* _Content revision data_
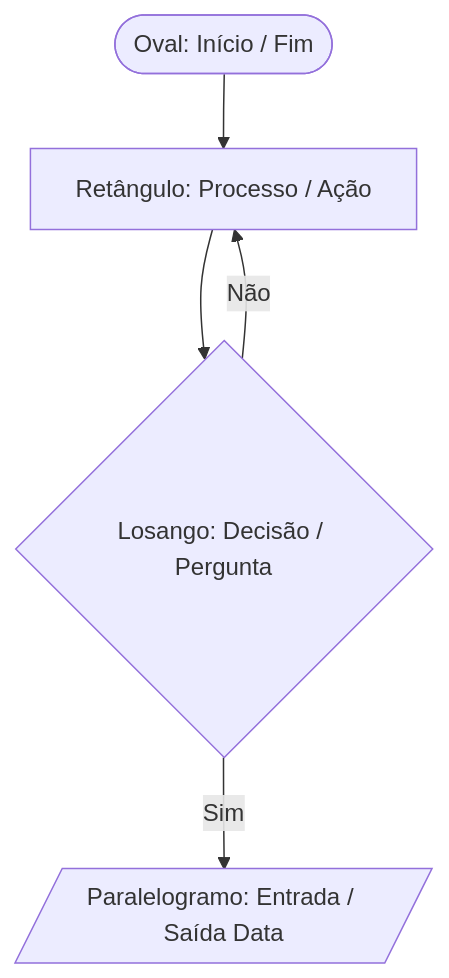
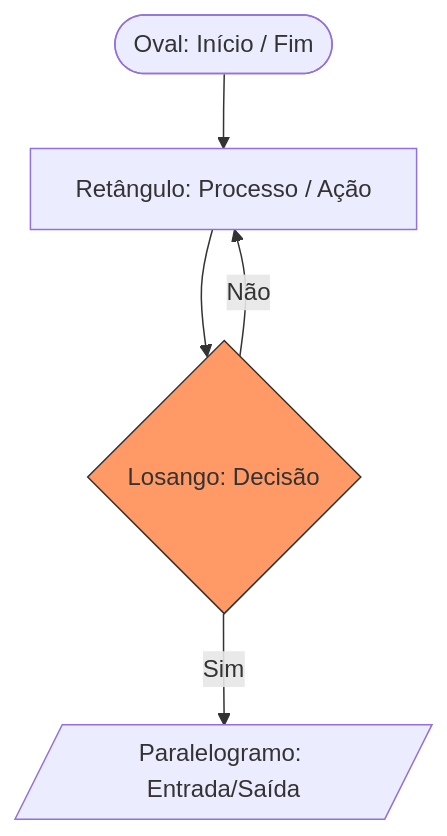
One commit to ricardotecpro/ads_mod_01_fundamentos_da_computacao changed the diagram in docs/aulas/aula-15.md. Above: the diagram before and after it, drawn with Mermaid. The commit also changed other lines of this file and 31 other files, not shown here.

````diff
--- a/docs/aulas/aula-15.md
+++ b/docs/aulas/aula-15.md
@@ -40,12 +45,13 @@
 ```mermaid
 graph TD
-    A([Oval: Início / Fim])
-    B[Retângulo: Processo / Ação]
-    C{Losango: Decisão / Pergunta}
-    D[/Paralelogramo: Entrada / Saída Data/]
+    A(["Oval: Início / Fim"])
+    B["Retângulo: Processo / Ação"]
+    C{"Losango: Decisão"}
+    D[/"Paralelogramo: Entrada/Saída"/]
     
     A --> B
     B --> C
-    C -- Sim --> D
-    C -- Não --> B
+    C -- "Sim" --> D
+    C -- "Não" --> B
+    style C fill:#f96,stroke:#333
 ```
````
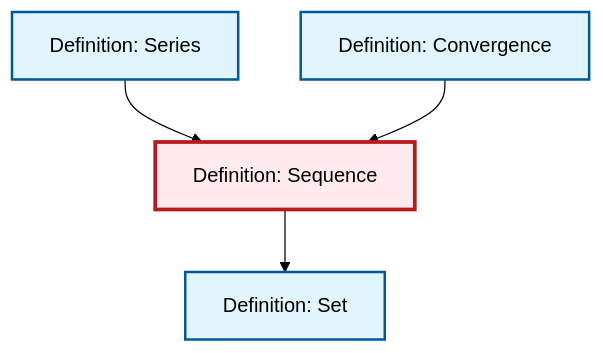
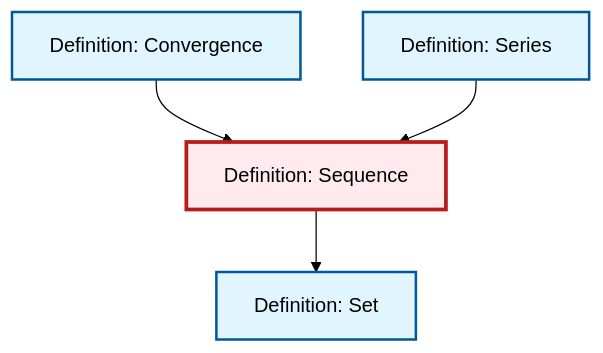
Before and after one commit to RK0429/ModernMath: the diagram in content/ja/analysis/def-sequence.qmd, drawn with Mermaid (forest theme). The commit also changed other lines of this file and 491 other files, not shown here.

````diff
--- a/content/ja/analysis/def-sequence.qmd
+++ b/content/ja/analysis/def-sequence.qmd
@@ -75,20 +75,20 @@
 ```{mermaid}
 %%| fig-cap: "Local dependency graph"
 graph TD
     classDef definition fill:#e1f5fe,stroke:#01579b,stroke-width:2px
     classDef theorem fill:#f3e5f5,stroke:#4a148c,stroke-width:2px
     classDef axiom fill:#fff3e0,stroke:#e65100,stroke-width:2px
     classDef example fill:#e8f5e9,stroke:#1b5e20,stroke-width:2px
     classDef current fill:#ffebee,stroke:#b71c1c,stroke-width:3px
+    def-set["Definition: Set"]:::definition
+    def-convergence["Definition: Convergence"]:::definition
+    def-series["Definition: Series"]:::definition
     def-sequence["Definition: Sequence"]:::definition
-    def-series["Definition: Series"]:::definition
-    def-convergence["Definition: Convergence"]:::definition
-    def-set["Definition: Set"]:::definition
+    def-convergence --> def-sequence
+    def-series --> def-sequence
     def-sequence --> def-set
-    def-series --> def-sequence
-    def-convergence --> def-sequence
     class def-sequence current
+    click def-set "def-set.html" "Definition: Setへ"
+    click def-convergence "def-convergence.html" "Definition: Convergenceへ"
     click def-series "def-series.html" "Definition: Seriesへ"
-    click def-convergence "def-convergence.html" "Definition: Convergenceへ"
-    click def-set "def-set.html" "Definition: Setへ"
 ```
````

* _Work required_
Skip the images and restate each record above word for word.

* _Solution for this task_
One commit to ricardotecpro/ads_mod_01_fundamentos_da_computacao changed the diagram in docs/aulas/aula-15.md. Above: the diagram before and after it, drawn with Mermaid. The commit also changed other lines of this file and 31 other files, not shown here.

````diff
--- a/docs/aulas/aula-15.md
+++ b/docs/aulas/aula-15.md
@@ -40,12 +45,13 @@
 ```mermaid
 graph TD
-    A([Oval: Início / Fim])
-    B[Retângulo: Processo / Ação]
-    C{Losango: Decisão / Pergunta}
-    D[/Paralelogramo: Entrada / Saída Data/]
+    A(["Oval: Início / Fim"])
+    B["Retângulo: Processo / Ação"]
+    C{"Losango: Decisão"}
+    D[/"Paralelogramo: Entrada/Saída"/]
     
     A --> B
     B --> C
-    C -- Sim --> D
-    C -- Não --> B
+    C -- "Sim" --> D
+    C -- "Não" --> B
+    style C fill:#f96,stroke:#333
 ```
````
Before and after one commit to RK0429/ModernMath: the diagram in content/ja/analysis/def-sequence.qmd, drawn with Mermaid (forest theme). The commit also changed other lines of this file and 491 other files, not shown here.

````diff
--- a/content/ja/analysis/def-sequence.qmd
+++ b/content/ja/analysis/def-sequence.qmd
@@ -75,20 +75,20 @@
 ```{mermaid}
 %%| fig-cap: "Local dependency graph"
 graph TD
     classDef definition fill:#e1f5fe,stroke:#01579b,stroke-width:2px
     classDef theorem fill:#f3e5f5,stroke:#4a148c,stroke-width:2px
     classDef axiom fill:#fff3e0,stroke:#e65100,stroke-width:2px
     classDef example fill:#e8f5e9,stroke:#1b5e20,stroke-width:2px
     classDef current fill:#ffebee,stroke:#b71c1c,stroke-width:3px
+    def-set["Definition: Set"]:::definition
+    def-convergence["Definition: Convergence"]:::definition
+    def-series["Definition: Series"]:::definition
     def-sequence["Definition: Sequence"]:::definition
-    def-series["Definition: Series"]:::definition
-    def-convergence["Definition: Convergence"]:::definition
-    def-set["Definition: Set"]:::definition
+    def-convergence --> def-sequence
+    def-series --> def-sequence
     def-sequence --> def-set
-    def-series --> def-sequence
-    def-convergence --> def-sequence
     class def-sequence current
+    click def-set "def-set.html" "Definition: Setへ"
+    click def-convergence "def-convergence.html" "Definition: Convergenceへ"
     click def-series "def-series.html" "Definition: Seriesへ"
-    click def-convergence "def-convergence.html" "Definition: Convergenceへ"
-    click def-set "def-set.html" "Definition: Setへ"
 ```
````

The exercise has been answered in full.